STATUS: Got a lot accomplished. Close to wrapping up a new deal. Got a work out on submission and worked on a contract. That’s productive let me tell you.
What song is playing on the ipod right now? YOU BELONG TO ME by Dean Martin
Every year I try and attend at least 2 or 3 writers conferences. Well, this year I had some huge brain fart and I agreed to three and then realized that I also needed to go to the RT Convention and then I got invited to another conference that was local and then…
In the end, I scheduled something like 6 conferences in four months. Not to mention my trips to New York—the first being in April. Not smart I’m telling you.
So even though I way over-committed myself and can already feel pangs of regret, I didn’t cancel any because I like attending conferences.

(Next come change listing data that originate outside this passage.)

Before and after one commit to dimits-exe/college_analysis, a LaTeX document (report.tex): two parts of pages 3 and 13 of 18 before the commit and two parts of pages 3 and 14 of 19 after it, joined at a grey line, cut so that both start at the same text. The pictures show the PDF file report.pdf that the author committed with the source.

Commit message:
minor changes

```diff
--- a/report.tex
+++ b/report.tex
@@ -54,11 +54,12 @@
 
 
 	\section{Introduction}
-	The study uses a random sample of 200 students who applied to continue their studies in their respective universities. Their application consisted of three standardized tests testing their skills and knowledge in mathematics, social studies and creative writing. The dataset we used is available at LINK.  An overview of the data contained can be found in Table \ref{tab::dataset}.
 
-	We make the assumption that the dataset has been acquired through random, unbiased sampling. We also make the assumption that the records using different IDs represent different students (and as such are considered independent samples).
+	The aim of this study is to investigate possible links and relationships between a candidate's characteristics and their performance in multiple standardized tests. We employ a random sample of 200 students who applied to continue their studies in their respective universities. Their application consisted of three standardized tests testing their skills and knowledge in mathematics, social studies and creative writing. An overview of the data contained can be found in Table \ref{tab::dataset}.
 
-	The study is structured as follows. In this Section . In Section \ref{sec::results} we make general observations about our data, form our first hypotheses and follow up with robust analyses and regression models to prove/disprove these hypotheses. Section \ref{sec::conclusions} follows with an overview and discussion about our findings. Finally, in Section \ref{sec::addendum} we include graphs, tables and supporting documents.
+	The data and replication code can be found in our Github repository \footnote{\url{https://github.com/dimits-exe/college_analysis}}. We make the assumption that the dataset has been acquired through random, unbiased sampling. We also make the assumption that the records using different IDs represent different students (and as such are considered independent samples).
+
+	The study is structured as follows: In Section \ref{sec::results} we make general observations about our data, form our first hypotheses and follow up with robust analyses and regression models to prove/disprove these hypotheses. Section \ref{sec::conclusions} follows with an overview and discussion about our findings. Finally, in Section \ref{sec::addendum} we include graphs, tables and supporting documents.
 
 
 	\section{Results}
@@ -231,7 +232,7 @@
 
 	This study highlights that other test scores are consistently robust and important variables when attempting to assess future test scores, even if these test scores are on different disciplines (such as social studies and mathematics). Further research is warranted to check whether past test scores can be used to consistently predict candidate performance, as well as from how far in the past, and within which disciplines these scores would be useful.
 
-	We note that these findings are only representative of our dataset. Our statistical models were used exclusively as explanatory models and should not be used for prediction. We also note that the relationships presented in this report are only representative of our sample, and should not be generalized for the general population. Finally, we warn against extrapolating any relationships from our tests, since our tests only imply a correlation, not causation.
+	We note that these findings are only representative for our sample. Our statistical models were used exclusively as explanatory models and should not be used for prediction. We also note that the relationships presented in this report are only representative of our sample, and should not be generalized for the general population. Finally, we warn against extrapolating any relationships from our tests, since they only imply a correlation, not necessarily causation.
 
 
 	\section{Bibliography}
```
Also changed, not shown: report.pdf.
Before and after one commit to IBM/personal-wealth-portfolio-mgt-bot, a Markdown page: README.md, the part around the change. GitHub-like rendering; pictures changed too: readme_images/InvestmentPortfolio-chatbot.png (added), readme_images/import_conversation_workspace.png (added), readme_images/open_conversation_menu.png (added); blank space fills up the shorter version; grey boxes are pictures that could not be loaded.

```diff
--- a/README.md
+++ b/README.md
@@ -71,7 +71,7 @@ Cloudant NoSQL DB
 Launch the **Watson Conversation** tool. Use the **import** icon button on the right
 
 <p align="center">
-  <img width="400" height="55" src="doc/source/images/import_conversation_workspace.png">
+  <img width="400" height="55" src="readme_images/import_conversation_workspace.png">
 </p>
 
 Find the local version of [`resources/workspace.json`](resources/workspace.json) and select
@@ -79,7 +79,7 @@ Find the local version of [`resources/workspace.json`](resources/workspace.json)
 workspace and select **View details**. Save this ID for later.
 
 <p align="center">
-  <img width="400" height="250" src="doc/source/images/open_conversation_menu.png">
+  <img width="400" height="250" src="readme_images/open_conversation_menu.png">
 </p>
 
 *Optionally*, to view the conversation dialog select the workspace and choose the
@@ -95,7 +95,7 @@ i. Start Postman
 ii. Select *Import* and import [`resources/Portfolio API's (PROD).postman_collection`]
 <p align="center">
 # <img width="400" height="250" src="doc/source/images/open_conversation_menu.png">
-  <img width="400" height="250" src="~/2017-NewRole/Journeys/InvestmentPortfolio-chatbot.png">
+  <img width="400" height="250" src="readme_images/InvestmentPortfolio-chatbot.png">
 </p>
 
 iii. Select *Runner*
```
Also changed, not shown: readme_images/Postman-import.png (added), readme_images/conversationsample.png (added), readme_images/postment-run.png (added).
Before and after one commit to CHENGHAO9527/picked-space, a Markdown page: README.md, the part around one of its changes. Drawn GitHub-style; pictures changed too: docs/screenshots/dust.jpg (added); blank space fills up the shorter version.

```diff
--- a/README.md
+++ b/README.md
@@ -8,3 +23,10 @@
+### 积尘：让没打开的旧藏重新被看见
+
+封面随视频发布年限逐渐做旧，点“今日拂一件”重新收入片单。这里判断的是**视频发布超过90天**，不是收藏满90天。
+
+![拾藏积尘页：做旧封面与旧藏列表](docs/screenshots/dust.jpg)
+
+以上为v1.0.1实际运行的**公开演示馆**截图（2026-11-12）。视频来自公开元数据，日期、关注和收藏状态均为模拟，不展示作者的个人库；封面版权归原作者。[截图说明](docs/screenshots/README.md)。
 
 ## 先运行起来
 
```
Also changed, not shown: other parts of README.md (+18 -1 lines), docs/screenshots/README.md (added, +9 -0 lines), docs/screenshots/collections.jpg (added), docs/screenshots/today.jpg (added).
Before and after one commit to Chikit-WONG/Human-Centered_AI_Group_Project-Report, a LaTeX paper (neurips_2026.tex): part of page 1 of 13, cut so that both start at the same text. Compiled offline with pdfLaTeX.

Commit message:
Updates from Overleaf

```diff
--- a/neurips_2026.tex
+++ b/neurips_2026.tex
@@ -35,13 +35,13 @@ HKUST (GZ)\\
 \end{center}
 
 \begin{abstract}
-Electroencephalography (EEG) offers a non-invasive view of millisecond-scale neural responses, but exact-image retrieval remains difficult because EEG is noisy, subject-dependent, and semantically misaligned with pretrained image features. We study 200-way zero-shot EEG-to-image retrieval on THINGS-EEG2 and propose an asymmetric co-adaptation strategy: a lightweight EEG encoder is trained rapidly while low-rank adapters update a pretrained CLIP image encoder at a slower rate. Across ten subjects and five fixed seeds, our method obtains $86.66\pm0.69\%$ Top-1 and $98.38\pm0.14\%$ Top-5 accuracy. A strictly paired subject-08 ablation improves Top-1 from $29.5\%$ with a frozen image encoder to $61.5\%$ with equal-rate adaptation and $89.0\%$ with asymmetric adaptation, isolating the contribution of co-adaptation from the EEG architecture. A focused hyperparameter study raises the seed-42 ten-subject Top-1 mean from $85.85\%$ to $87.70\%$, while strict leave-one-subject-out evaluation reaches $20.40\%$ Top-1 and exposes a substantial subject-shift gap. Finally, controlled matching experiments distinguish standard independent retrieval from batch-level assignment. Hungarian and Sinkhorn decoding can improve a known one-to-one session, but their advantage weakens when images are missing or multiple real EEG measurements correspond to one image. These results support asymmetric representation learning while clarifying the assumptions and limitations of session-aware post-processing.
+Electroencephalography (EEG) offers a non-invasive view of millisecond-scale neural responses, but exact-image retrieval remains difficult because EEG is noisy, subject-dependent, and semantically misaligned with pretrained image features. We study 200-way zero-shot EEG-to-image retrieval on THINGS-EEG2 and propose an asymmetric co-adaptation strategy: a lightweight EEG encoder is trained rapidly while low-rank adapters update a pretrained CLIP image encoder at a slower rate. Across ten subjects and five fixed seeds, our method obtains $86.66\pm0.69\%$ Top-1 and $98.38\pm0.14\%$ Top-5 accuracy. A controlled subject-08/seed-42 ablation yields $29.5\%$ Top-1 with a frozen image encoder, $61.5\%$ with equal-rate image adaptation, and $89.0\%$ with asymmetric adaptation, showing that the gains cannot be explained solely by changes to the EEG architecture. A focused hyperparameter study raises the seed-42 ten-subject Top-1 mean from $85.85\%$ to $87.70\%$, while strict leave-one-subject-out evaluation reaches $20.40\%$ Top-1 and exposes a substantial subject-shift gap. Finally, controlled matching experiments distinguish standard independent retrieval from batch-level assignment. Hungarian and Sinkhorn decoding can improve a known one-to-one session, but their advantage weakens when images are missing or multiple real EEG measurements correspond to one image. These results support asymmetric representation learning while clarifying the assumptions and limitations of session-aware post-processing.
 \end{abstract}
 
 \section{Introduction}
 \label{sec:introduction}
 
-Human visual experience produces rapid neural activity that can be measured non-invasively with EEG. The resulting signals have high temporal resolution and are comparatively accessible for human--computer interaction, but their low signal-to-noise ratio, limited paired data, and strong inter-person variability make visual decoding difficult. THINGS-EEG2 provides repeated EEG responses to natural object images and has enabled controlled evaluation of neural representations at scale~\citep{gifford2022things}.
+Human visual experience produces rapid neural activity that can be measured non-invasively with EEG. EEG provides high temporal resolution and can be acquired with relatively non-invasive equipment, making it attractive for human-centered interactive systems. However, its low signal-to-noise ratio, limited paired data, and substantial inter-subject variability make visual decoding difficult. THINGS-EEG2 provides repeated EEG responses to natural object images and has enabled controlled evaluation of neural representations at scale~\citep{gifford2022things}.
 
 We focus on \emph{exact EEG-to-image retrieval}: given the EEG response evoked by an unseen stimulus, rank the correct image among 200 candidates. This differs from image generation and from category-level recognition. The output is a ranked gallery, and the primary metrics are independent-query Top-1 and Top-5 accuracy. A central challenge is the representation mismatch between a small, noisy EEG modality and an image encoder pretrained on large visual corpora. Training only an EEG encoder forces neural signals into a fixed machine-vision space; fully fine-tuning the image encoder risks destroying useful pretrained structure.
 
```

Why? For several reasons really.
I really enjoy educating writers. I wouldn’t blog if I didn’t feel that. When I attend conferences, I always request to give one of several workshops I’ve developed that I think attendees would find of value. It’s the teacher in me. Back in the early nineties, I taught college—English 101, 102, and literature. I sometimes miss the classroom and here’s an opportunity to exercise those rusty muscles.
Although I have to crack up about the workshop I’m giving with my author Shanna in Dallas this weekend. It’s the Hot Genre of Chick Lit. Well, a year ago when they were planning this conference and confirming workshops, you could still call it the hot genre because you could actually sell a chick lit novel. Not so much the case these days.
Harrumph. Here we are a year later and the title really should be the Hot Genre of Chick Lit that’s Now in the Toilet but I’ve already blogged about that.
Too late to change the workshop.
At the very least, I guess Shanna and I get to talk about why the market has shifted and what that means for established writers and those new authors trying to break in. Still, it makes me wonder if I should fiddle significantly with my power point presentation. I can tell that this workshop won’t be offered much in the near future—or until the market turns around anyway.
I also like attending conferences because I like to stay in touch with the people behind the writing. It’s so easy to sit in my office and say NO, NO, NO to query after query or 50 partials in a row and forget that this is a person’s dream. It’s my job, yes, and publishing is first and foremost a business, yes, but being an agent is often more than just a job. I mean, come on, how many jobs have dream fulfillment as part of the description.
Conferences are the human face to what can be a dehumanizing experience of trying to get published.
It’s a good reason for why writers should go as well.